Difference listings
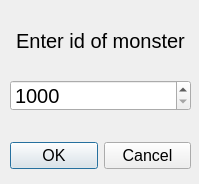
The window that 2-sem/lab1a/lab1a-qt/enteridwindow.ui (Megarekrut65/OOP-labs) describes before a commit, drawn with Qt 5.
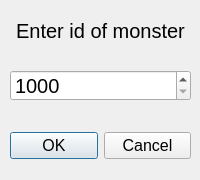
The same window after the commit.

```diff
--- a/2-sem/lab1a/lab1a-qt/enteridwindow.ui
+++ b/2-sem/lab1a/lab1a-qt/enteridwindow.ui
@@ -6,10 +6,22 @@
    <rect>
     <x>0</x>
     <y>0</y>
-    <width>199</width>
-    <height>184</height>
+    <width>200</width>
+    <height>180</height>
    </rect>
   </property>
+  <property name="minimumSize">
+   <size>
+    <width>200</width>
+    <height>180</height>
+   </size>
+  </property>
+  <property name="maximumSize">
+   <size>
+    <width>200</width>
+    <height>180</height>
+   </size>
+  </property>
   <property name="windowTitle">
    <string>Dialog</string>
   </property>
@@ -17,7 +29,7 @@
    <property name="geometry">
     <rect>
      <x>10</x>
-     <y>80</y>
+     <y>70</y>
      <width>181</width>
      <height>31</height>
     </rect>
@@ -38,7 +50,7 @@
    <property name="geometry">
     <rect>
      <x>10</x>
-     <y>10</y>
+     <y>0</y>
      <width>181</width>
      <height>61</height>
     </rect>
@@ -59,7 +71,7 @@
    <property name="geometry">
     <rect>
      <x>10</x>
-     <y>130</y>
+     <y>120</y>
      <width>181</width>
      <height>51</height>
     </rect>
```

--- Exercise brief ---
Identify the lines in the entries that hold "height" and return each one.

--- Expected answer ---
-    <height>184</height>
+    <height>180</height>
+    <height>180</height>
+    <height>180</height>
      <height>31</height>
      <height>61</height>
      <height>51</height>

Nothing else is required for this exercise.